The Turtles are Hatching
Text/Photo by Donna Malloy
This turtle restraining cage, located near 15th Avenue, Indian Rocks Beach, temporarily housed 97 hatchlings before they were safely lead to the Gulf of Mexico by trained volunteers.
Lights out after dark please. From May through August, during the cover of night, the female loggerhead turtle instinctively heads to shore and lays up to 120 soft, white eggs in a three foot cavity she has skillfully prepared. It’s not an easy feat to pull her pregnant, 350 pound body through the soft sand, lay her eggs and then return to the sea, all in one night. But that she will do, repeating this process four to five times during one nesting season.

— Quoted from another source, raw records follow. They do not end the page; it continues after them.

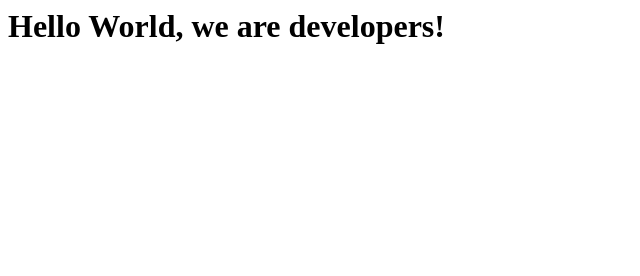
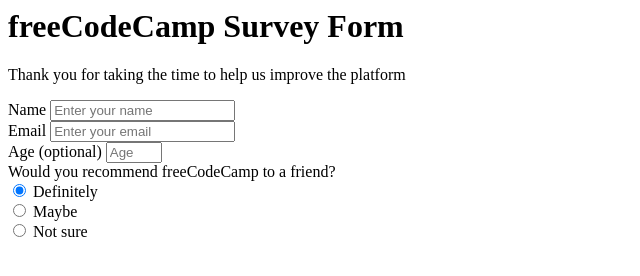
Before and after one commit to sylvester-wamaya/yveswamaya, a plain HTML site: page index.html in a window 1280 px wide. Shown: the whole page, without its empty margins (0-640 px from the left). Drawn offline with Linux system fonts and the light colour scheme.

Commit message:
first html part of the projects

```diff
--- a/index.html
+++ b/index.html
@@ -1,8 +1,38 @@
 <html>
-    <header>
-
-    </header>
-    <body>
-        <h1> Hello World, we are developers!</h1>
-    </body>
+  <header></header>
+  <body>
+    <div id="container">
+      <h1 id="title">freeCodeCamp Survey Form</h1>
+      <p id="description">
+        Thank you for taking the time to help us improve the platform
+      </p>
+      <div id="survey-form">
+        <label for="name" id="name-label">Name</label>
+        <input id="name" type="text" placeholder="Enter your name" />
+        <br>
+        <label for="name" id="email-label">Email</label>
+        <input id="email" type="email" placeholder="Enter your email" />
+        <br>
+        <label for="age" id="number-label"
+          >Age (<span id="optional">optional</span>)</label
+        >
+        <input id="age" type="number" min="18" max="50" placeholder="Age" />
+        <br>
+        <label for="recommendation" id="recommendation-label"
+          >Would you recommend freeCodeCamp to a friend?</label
+        >
+        <br>
+        <input type="radio" id="definitely" name="recommendation" value="definitely" checked>
+        <label for="definitely">Definitely</label>
+        <br>
+        <input type="radio" id="maybe" name="recommendation" value="maybe">
+        <label for="maybe">Maybe</label>
+        <br>
+        <input type="radio" id="not-sure" name="recommendation" value="not-sure">
+        <label for="not-sure">Not sure</label>
+        <br>
+    </input>
+      </form>
+    </div>
+  </body>
 </html>
```
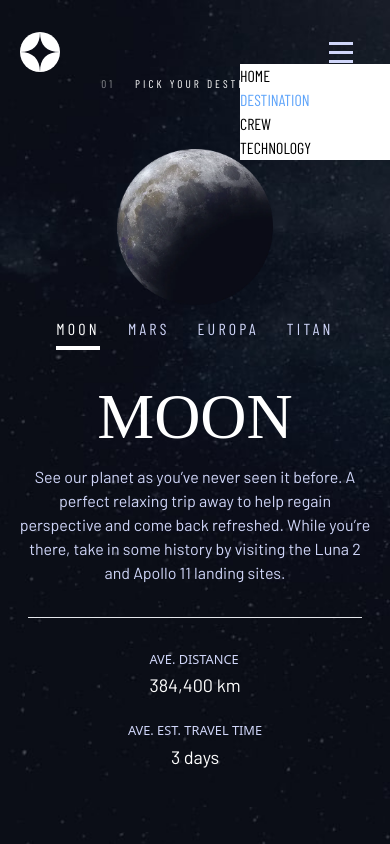
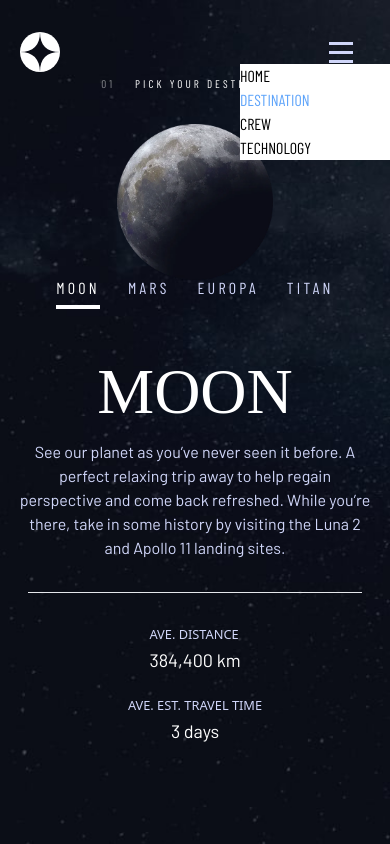
Before and after one commit to Agyanim/space-tourism-website, a React (Vite) app: page /destination in a window 390 px wide. Built offline with nearby package versions, Linux system fonts and the light colour scheme; a web font is replaced by a local one.

Commit message:
destination mobile veiw improved

```diff
--- a/src/components/DestinationSelectorCard.jsx
+++ b/src/components/DestinationSelectorCard.jsx
@@ -11,7 +11,7 @@ const active="destination-lbl border-b-4 text-primaryWhite tracking-[0.2rem]"
 const normal="destination-lbl tracking-[0.2rem]"
 
   return (
-    <div className='md:relative translate-y-[12rem] md:translate-y-0 md:top-0 flex justify-center md:justify-start gap-7 w-[70%] m-auto md:gap-5 lg:w-1/4 lg:ml-[59.5%]'>
+    <div className='md:relative translate-y-[11rem] md:translate-y-0 md:top-0 flex justify-center md:justify-start gap-7 w-[70%] m-auto md:gap-5 lg:w-1/4 lg:ml-[59.5%]'>
         <div>
             <label className={+destinationSelector===0? active:normal} htmlFor="0">{menuData[0]}</label>
             <input className="hidden tracking-wid" type="radio" name='selector' id='0' onClick={selectIdHandler} />
--- a/src/pages/Destination.jsx
+++ b/src/pages/Destination.jsx
@@ -50,7 +50,7 @@ const Destination = () => {
             {newPageTitles[0].title}
           </h5>
         </div>
-        <div className="relative top-[12%] md:top-[10rem]">
+        <div className="relative top-[9%] md:top-[10rem]">
           <div ><DestinationSelectorCard/></div>
           <section >{cardList[destinationSelector]}</section>
         </div>
```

“Due to development on our beaches,” after a loggerhead turtle nest is identified, it is covered with a “restraining cage” according to Jeni Hatter, Director of Media Relations for the Clearwater Marine Aquarium (CMA). Restrained, the hatchlings are protected from predators and also from “disorientation by outside lights,” which causes them, upon hatching, to head toward the artificial light vs. the water.
Early each morning, volunteers from CMA’s Sea Turtle Nesting Program check each cage for hatchlings. If there are any hatchlings in the restraining cage, the volunteers will safely deliver them to the Gulf of Mexico. This sunrise vigilance will continue until the last day of hatching season; the end of October. If you notice any hatchling that has become disoriented, please call the Sea Turtle Nesting Program at 727-441-1790, extension 224 and give them the location. A volunteer will be contacted to aid the hatchling before it becomes dehydrated or possibly dies.
Loggerhead turtles are an endangered species and thus are protected under Florida Law, Chapter 370 and the U.S. Endangered Species Act. Chapter 370 warns that anyone who “takes possession, disturbs, sells or transfers this endangered species, upon conviction, faces up to 60 days imprisonment or fined up to $500, or both, for each turtle egg destroyed or taken.”
The U.S. Endangered Species Act declares that any person who “takes, harass, harms, pursues or captures an endangered species” can be charged in either civil or criminal court. Upon conviction, “maximum fines in civil court up to $25,000 or criminal penalties up to $100,000 and one year imprisonment” may be imposed.
To date, eighty-five turtle nests have been located in Pinellas County, from the northern tip of Clearwater Beach to southern Pass-a-Grille beach. That’s more than “double from last year, when only thirty-eight turtle nests were recorded” according to Abby Stone, Head Trainer for the Clearwater Marine Aquarium. “We’re hoping for 100 nests this year,” stated Hatter.
That’s still below the 200 nests recorded in Pinellas County in previous years. Overall, loggerhead turtle nests have declined 40 percent in the seven year period ending in 2005, as documented by the Fish and Wildlife Commission.
One of the loggerhead turtle nests located at Pass-a-Grille beach was the first nest to hatch this year. On July 15th, the sandy nest that had been incubating the soft turtle eggs for the past 60 days successfully yielded 82, three-inch long hatchlings.
So remember, from now until the end of October; turn off any unnecessary lights that may distract the hatchlings on their journey to the Gulf of Mexico. Do not harass the female turtle as she makes her way back to the sea after laying her eggs; she’s tired, so give her some space.
Do not pick up hatchlings and head toward the water but do call CMA. CMA also has an “Adopt a Nest” program “to help protect sea turtle nests on the beach.” Please call them at 727-441- 1790, extension 224 or www.CMAquarium.org for further information.
Return to Current Edition